Navalny senses the fatigue that is also reflected in low local election turnouts. In a democratic country, that fatigue could turn into a marked drop in electoral support, the way it did for the ruling centrist parties in Germany last month. In Russia, it’s increasing the Kremlin’s reliance on repression. It’s increasingly hard to invent distractions for the restive voter. In one such ploy, the Kremlin apparently encouraged Ksenia Sobchak, a TV personality with some opposition credibility built up during the protests against the rigged 2011 parliamentary election, to run for president. She has even attacked Navalny for trying to monopolise the anti-Putin alternative. A Sobchak bid would have been such a transparent move, though, that it doesn’t appear to be getting off the ground. She insists she hasn’t made a decision yet, but she’s reportedly having trouble finding people to run the campaign.

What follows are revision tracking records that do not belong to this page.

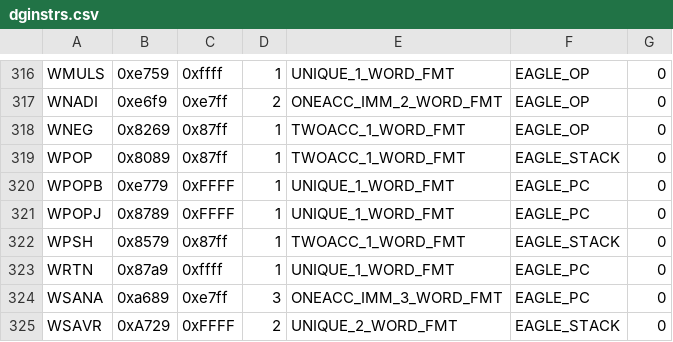
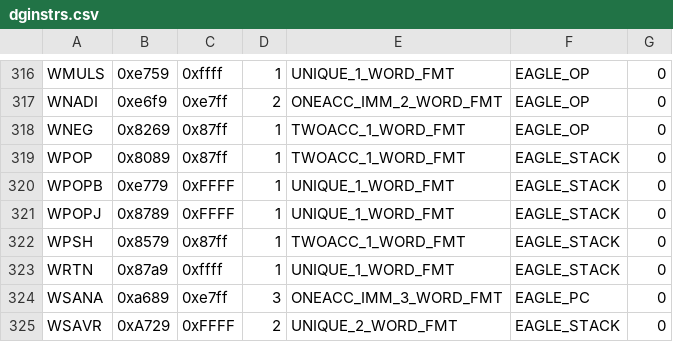
Before and after one commit to SMerrony/dgemug, a CSV file: cmd/dginstr/dginstrs.csv, drawn as a sheet; only a part is shown, gaps mark what is left out.

Commit message:
Wide stack changes

```diff
--- a/cmd/dginstr/dginstrs.csv
+++ b/cmd/dginstr/dginstrs.csv
@@ -319,6 +319,6 @@ WNEG,0x8269,0x87ff,1,TWOACC_1_WORD_FMT,EAGLE_OP,0
 WPOP,0x8089,0x87ff,1,TWOACC_1_WORD_FMT,EAGLE_STACK,0
-WPOPB,0xe779,0xFFFF,1,UNIQUE_1_WORD_FMT,EAGLE_PC,0
-WPOPJ,0x8789,0xFFFF,1,UNIQUE_1_WORD_FMT,EAGLE_PC,0
+WPOPB,0xe779,0xFFFF,1,UNIQUE_1_WORD_FMT,EAGLE_STACK,0
+WPOPJ,0x8789,0xFFFF,1,UNIQUE_1_WORD_FMT,EAGLE_STACK,0
 WPSH,0x8579,0x87ff,1,TWOACC_1_WORD_FMT,EAGLE_STACK,0
-WRTN,0x87a9,0xffff,1,UNIQUE_1_WORD_FMT,EAGLE_PC,0
+WRTN,0x87a9,0xffff,1,UNIQUE_1_WORD_FMT,EAGLE_STACK,0
 WSANA,0xa689,0xe7ff,3,ONEACC_IMM_3_WORD_FMT,EAGLE_PC,0
```
Also changed, not shown: 4 other files.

Putin himself hasn’t announced his candidacy yet. He’s overwhelmingly likely to do so next month, and there’s little doubt that he’ll be declared winner of the March election, but his aides appear to be out of creative ideas for a non-boring re-enthronement. If it looks more like a retirement party than a vigorous campaign, and if the turnout is low, as it’s likely to be, Putin’s next six-year presidential term won’t be boring at all.
By law, Putin can’t run again in 2024, and an anodyne placeholder like former president Dmitri Medvedev won’t do the trick this time. Putin’s successor will have to break the tangible boredom — but there’s no one in the ruling party who might be able to do it. So, for the next six years, the search will be on for an inspiring personality. That, and the need to maintain economic credibility, will be hard to square with the increased repression necessary to counteract Russians’ growing irritation with their “rutabaga diet.”
Perhaps Navalny is over-optimistic about that fatigue. Russia is not a volatile country; it’s good at hibernating. But the country is beginning to stir, barely visibly so far, in its sleep. The current stasis won’t be easy to extend into Putin’s next term.
Leonid Bershidsky is a Bloomberg View columnist. He was the founding editor of the Russian business daily Vedomosti and founded the opinion website Slon.ru.